- [Aim of the exercise]: List every line below containing "button".

- [Source material]:
>>

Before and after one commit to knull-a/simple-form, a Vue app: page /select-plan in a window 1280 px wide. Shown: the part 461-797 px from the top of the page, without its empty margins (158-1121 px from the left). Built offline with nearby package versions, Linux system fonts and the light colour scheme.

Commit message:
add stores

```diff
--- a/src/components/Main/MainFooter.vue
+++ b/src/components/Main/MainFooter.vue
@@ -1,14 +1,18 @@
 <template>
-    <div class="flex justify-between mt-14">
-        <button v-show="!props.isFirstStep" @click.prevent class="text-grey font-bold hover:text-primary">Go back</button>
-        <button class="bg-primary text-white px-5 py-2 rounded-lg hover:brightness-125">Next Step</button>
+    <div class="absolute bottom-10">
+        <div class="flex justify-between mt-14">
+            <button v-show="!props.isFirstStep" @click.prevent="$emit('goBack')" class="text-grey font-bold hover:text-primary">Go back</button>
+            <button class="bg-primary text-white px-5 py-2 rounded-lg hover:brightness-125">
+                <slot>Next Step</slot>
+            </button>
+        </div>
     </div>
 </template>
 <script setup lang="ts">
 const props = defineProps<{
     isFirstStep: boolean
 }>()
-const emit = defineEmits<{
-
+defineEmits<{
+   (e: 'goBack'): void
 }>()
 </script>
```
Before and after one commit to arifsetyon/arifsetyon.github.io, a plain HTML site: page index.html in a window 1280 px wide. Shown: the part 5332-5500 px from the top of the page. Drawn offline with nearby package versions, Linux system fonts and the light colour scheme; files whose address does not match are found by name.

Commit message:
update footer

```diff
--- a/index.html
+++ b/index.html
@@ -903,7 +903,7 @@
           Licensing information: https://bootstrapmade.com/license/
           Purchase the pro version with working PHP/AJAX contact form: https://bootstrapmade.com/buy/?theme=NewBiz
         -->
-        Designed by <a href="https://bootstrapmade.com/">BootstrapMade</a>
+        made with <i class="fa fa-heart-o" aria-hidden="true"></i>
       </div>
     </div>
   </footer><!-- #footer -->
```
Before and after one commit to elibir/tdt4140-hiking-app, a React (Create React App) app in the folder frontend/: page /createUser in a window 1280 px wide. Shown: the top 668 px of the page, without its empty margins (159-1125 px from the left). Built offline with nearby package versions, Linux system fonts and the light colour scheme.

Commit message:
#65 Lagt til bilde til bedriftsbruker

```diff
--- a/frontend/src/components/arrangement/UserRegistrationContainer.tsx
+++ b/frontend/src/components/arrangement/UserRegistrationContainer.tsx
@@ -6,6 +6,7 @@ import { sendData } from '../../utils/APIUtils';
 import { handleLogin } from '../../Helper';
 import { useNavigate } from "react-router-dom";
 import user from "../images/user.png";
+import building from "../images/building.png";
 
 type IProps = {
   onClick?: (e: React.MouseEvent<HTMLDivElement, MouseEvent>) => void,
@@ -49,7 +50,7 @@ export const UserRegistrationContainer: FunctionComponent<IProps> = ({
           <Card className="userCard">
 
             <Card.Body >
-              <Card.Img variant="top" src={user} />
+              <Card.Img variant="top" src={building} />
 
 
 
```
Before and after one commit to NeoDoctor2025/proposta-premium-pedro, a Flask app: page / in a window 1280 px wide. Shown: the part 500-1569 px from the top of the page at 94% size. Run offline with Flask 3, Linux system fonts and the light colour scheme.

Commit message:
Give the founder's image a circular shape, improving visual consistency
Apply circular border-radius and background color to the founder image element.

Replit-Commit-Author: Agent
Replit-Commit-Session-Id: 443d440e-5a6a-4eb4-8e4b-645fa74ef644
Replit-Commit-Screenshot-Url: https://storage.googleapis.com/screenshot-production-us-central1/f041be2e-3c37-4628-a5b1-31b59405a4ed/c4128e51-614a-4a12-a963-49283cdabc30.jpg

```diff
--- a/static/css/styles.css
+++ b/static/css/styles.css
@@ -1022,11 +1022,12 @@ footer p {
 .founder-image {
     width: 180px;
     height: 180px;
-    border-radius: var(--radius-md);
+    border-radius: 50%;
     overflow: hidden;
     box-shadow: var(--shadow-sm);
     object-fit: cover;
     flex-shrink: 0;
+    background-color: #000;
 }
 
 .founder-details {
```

<<

- [Expected answer]:
-        <button v-show="!props.isFirstStep" @click.prevent class="text-grey font-bold hover:text-primary">Go back</button>
-        <button class="bg-primary text-white px-5 py-2 rounded-lg hover:brightness-125">Next Step</button>
+            <button v-show="!props.isFirstStep" @click.prevent="$emit('goBack')" class="text-grey font-bold hover:text-primary">Go back</button>
+            <button class="bg-primary text-white px-5 py-2 rounded-lg hover:brightness-125">
+            </button>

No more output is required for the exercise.